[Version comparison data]
◆ ◆ ◆
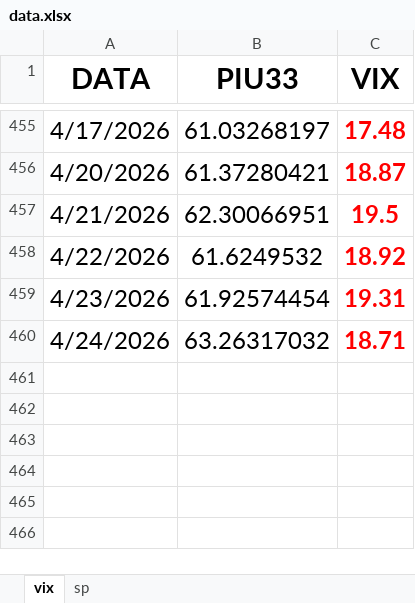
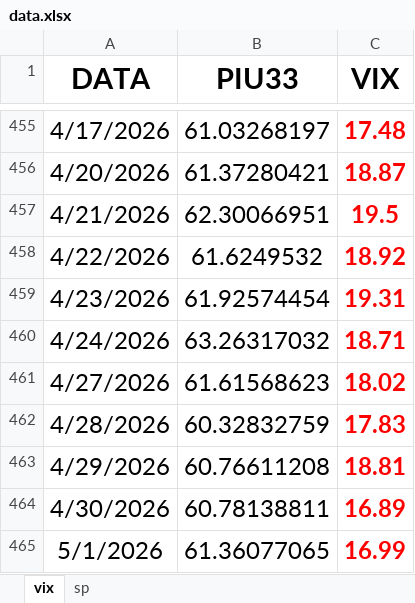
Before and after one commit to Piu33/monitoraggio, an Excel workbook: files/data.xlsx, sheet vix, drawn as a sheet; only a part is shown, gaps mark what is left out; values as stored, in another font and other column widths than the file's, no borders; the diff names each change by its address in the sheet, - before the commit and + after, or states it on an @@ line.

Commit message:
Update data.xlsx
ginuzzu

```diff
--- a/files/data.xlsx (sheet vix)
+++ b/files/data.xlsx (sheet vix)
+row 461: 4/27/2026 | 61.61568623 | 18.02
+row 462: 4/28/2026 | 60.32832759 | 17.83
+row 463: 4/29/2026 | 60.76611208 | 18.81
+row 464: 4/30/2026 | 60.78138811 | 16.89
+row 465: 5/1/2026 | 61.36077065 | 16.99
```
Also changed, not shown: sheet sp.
◆ ◆ ◆
■ About this task:
Which of the lines above include the word "shown"? Copy each of them.

■ Solution for this task:
Before and after one commit to Piu33/monitoraggio, an Excel workbook: files/data.xlsx, sheet vix, drawn as a sheet; only a part is shown, gaps mark what is left out; values as stored, in another font and other column widths than the file's, no borders; the diff names each change by its address in the sheet, - before the commit and + after, or states it on an @@ line.
Also changed, not shown: sheet sp.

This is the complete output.